Father David Garrick agreed. The Holy Cross priest and communication and theatre professor came out as a celibate homosexual to the University community in 1996 through a letter to the editor published in The Observer. Garrick resigned from the faculty on March 19, 1998, writing that “it is my intention that this resignation shall serve as a heart-felt protest against the refusal of the officers of the University to make a legal provision for the equal rights for gay persons at Notre Dame.”

“It is my hope,” the letter continued, “that this protest will stimulate informed and productive public exchanges here at Notre Dame on homosexual issues in general, and on social justice for gay persons in particular.”

Garrick got his wish. Over the next few years, the exchange would continue – this time with alumni on the front lines.

The Alumni Role

Like GLND/SMC years before, Gay and Lesbian Alumni of Notre Dame and Saint Mary’s (GALA-ND/SMC) were banned in August of 1999 from advertising in The Observer. Chandra Johnson, assistant to the President, wrote a letter saying that GALA ads implied opposition to Catholic moral teachings and issued “a blanket statement against GALA.”

Blandford, who had by then become the chairman of GALA, loudly contested the claim that the alumni organization contradicted the teachings of the Church. Looking back, he said that the fact that many GALA members held powerful media positions was critical in reversing the decision.

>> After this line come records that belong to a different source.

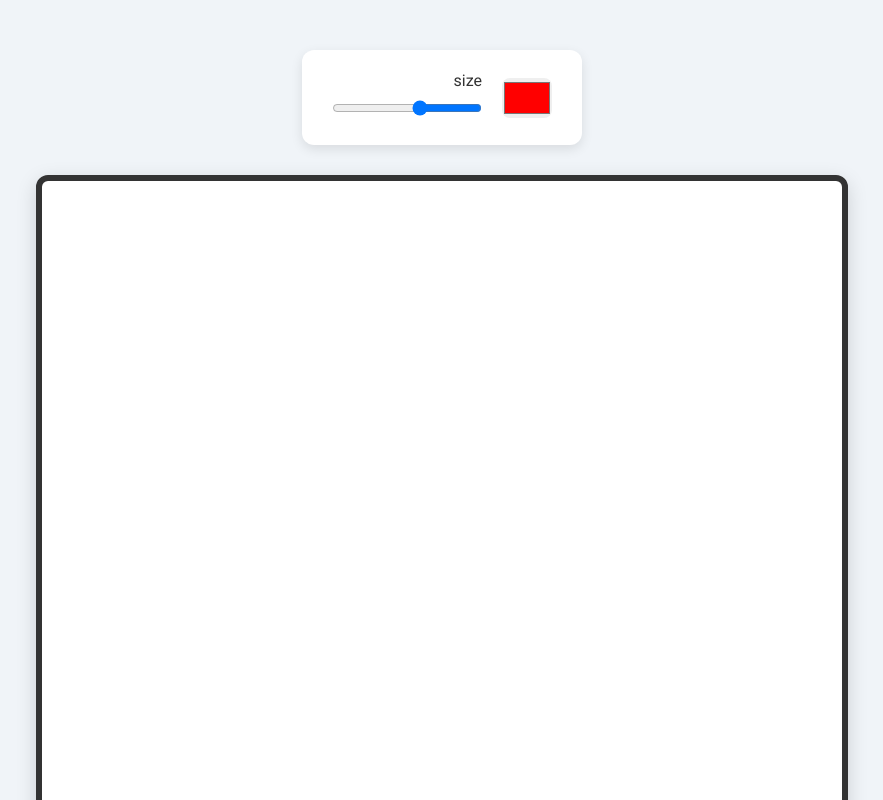
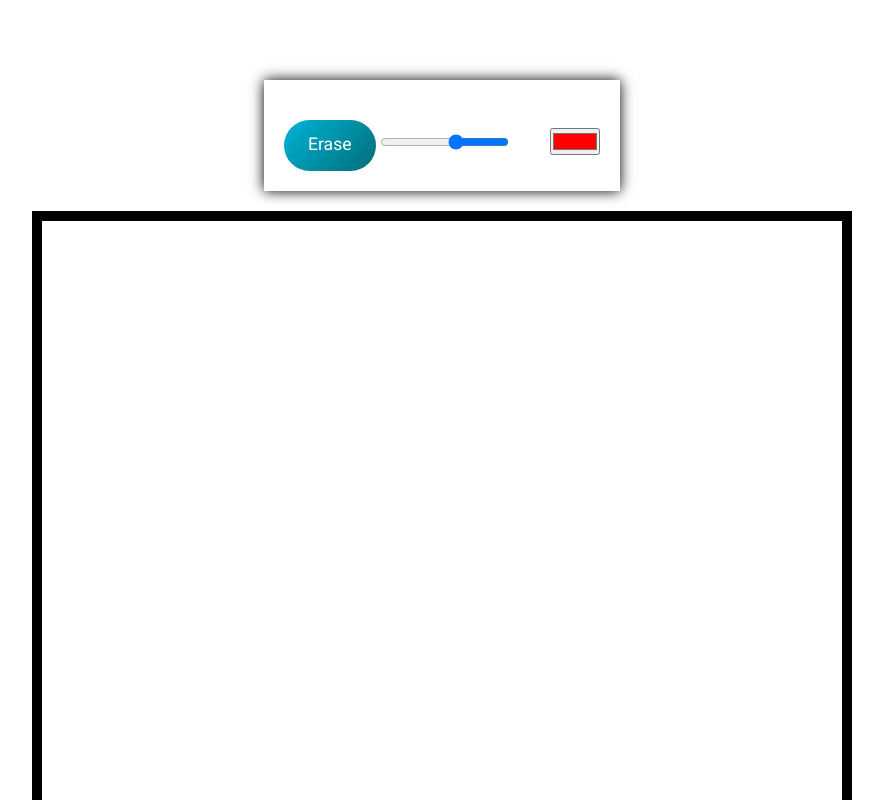
Before and after one commit to kasrakhalooei/html5-Canvas, a plain HTML site: page index.html in a window 1280 px wide. Shown: the top 800 px of the page, without its empty margins (198-1081 px from the left). Drawn offline with Linux system fonts and the light colour scheme.

Commit message:
Update this project

```diff
--- a/assets/css/style.css
+++ b/assets/css/style.css
@@ -1,60 +1,92 @@
 @import url('https://fonts.googleapis.com/css2?family=Vazirmatn&display=swap');
-:root {
-    --base :#ff0000;
-    --size :10;
-}
 
 * {
     box-sizing: border-box;
     margin: 0;
     padding: 0;
+    font-family: 'Vazirmatn', sans-serif;
 }
 
 body {
-    font-family: 'Vazirmatn', sans-serif;
-    background-color: #f0f4f8;
+    color: #fff;
+    text-align: center;
+    padding: 60px 20px;
+    font-size: 1.1rem;
+    direction: rtl;
+    min-height: 100vh;
     display: flex;
     flex-direction: column;
+    justify-content: center;
     align-items: center;
-    padding: 50px 20px;
-    direction: rtl;
 }
 
-.tools-container {
-    background-color: #ffffff;
-    padding: 20px 30px;
-    margin-bottom: 30px;
-    border-radius: 12px;
-    box-shadow: 0 4px 12px rgba(0, 0, 0, 0.1);
-    display: flex;
-    align-items: center;
-    gap: 20px;
+h1 {
+    font-size: 2.5rem;
+    color: #fff;
+    margin-bottom: 20px;
+    text-shadow: 2px 2px 5px rgba(0, 0, 0, 0.3);
 }
 
-.tools-container input[type="color"] {
-    width: 50px;
-    height: 40px;
+button {
+    font-size: 1.1rem;
+    padding: 12px 24px;
+    background: linear-gradient(135deg, #00b4d8, #006d77);
     border: none;
+    border-radius: 30px;
+    color: #fff;
     cursor: pointer;
-    border-radius: 8px;
-    outline: none;
+    transition: transform 0.3s ease, background-color 0.3s ease;
+    margin-top: 20px;
 }
 
-.tools-container input[type="range"] {
-    width: 150px;
-    cursor: pointer;
+button:hover {
+    transform: translateY(-5px);
+    background-color: #008cba;
 }
 
-.man {
-    font-size: 1rem;
-    display: block;
-    margin-bottom: 5px;
-    color: #333;
+button:active {
+    transform: translateY(2px);
 }
 
+#poem-box {
+    background-color: rgba(255, 255, 255, 0.9);
+    padding: 30px;
+    border-radius: 15px;
+    max-width: 600px;
+    width: 100%;
+    margin: 30px auto;
+    box-shadow: 0 6px 15px rgba(0, 0, 0, 0.1);
+    font-size: 1.3rem;
+    line-height: 2.2rem;
+    color: #333;
+    position: relative;
+    animation: fadeIn 1s ease-in-out;
+}
+
+#poem-box::before {
+    content: "🎶";
+    font-size: 3rem;
+    position: absolute;
+    top: -20px;
+    left: 50%;
+    transform: translateX(-50%);
+    color: #006d77;
+}
 canvas {
-    border: 6px solid #333;
-    border-radius: 12px;
-    background-color: #fff;
-    box-shadow: 0 6px 20px rgba(0, 0, 0, 0.15);
+    border: 10px solid black;
 }
+.tools-container {
+    padding: 20px;
+    box-shadow: 0 0 13px black;
+    margin: 20px;
+}
+@keyframes fadeIn {
+    from {
+        opacity: 0;
+        transform: translateY(50px);
+    }
+    to {
+        opacity: 1;
+        transform: translateY(0);
+    }
+}
--- a/assets/script/main.js
+++ b/assets/script/main.js
@@ -42,3 +42,6 @@
             ctx.lineWidth = parseInt(value);
         }
     }
+function clearCanvas() {
+    ctx.strokeStyle = '#fff';
+}
--- a/index.html
+++ b/index.html
@@ -13,6 +13,7 @@
             <span>
                 <span class="man">size</span>
                 <input type="range" name="color" min="0" max="25" value="10" data-sizing="px">
+                <button onclick="clearCanvas()" >Erase</button>
             </span>
         </div>
         <canvas id="draw" width="800" height="800"></canvas>
```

“The one thing they would not put up with was censorship,” he said.

Another more emotional barrier for alumni to cross was the group’s first local reunion since its inception in the summer of 1993. Held in September of 2000 to coincide with the presentation of GALA’s annual Fr. Tom Dooley award to talk show host Phil Donahue – a 1957 alumnus and longtime GALA supporter – the reunion elicited mixed emotions.

“There were some people certainly at the 2000 reunion … who had not been back to campus since they graduated in the 1970s,” said Kevin Heffernan, a former GALA chairman and current GALA secretary. “There was some indifference, some resentment and anger.”

Blandford, who also attended the reunion, remembered similar reactions.

“[Some alumni] had such hard feelings they were on the verge of tears,” he said. “They loved it, but there was lots of pain associated with whether they could step back on campus again.”

Since then, GALA has continued to make its presence felt at Notre Dame. Gus Hinojosa, current chairman, said that the tailgate the group hosted last fall was particularly significant.

“It helped normalize the whole concept of being a gay alum,” he said. “You’re no less of an alumnus if you’re a gay or a lesbian.

“It’s our obligation to be more visible on campus, so students know there’s life beyond campus.”

GALA also provides funding for current unofficial student groups such as OUTReachND and the Gay/Straight Alliance, and helped sponsor the Queer Film Festival this February.

Hinojosa said that while on campus for the festival, several alumni met with University President Emeritus Father Theodore Hesburgh, and felt heartened by his words.

“He was very soulful, he gave us a blessing,” Hinojosa said. “He said we’re all God’s children, we all operate within the parameters we were born with.

“He was very encouraging that we proceed on the path we’re going.”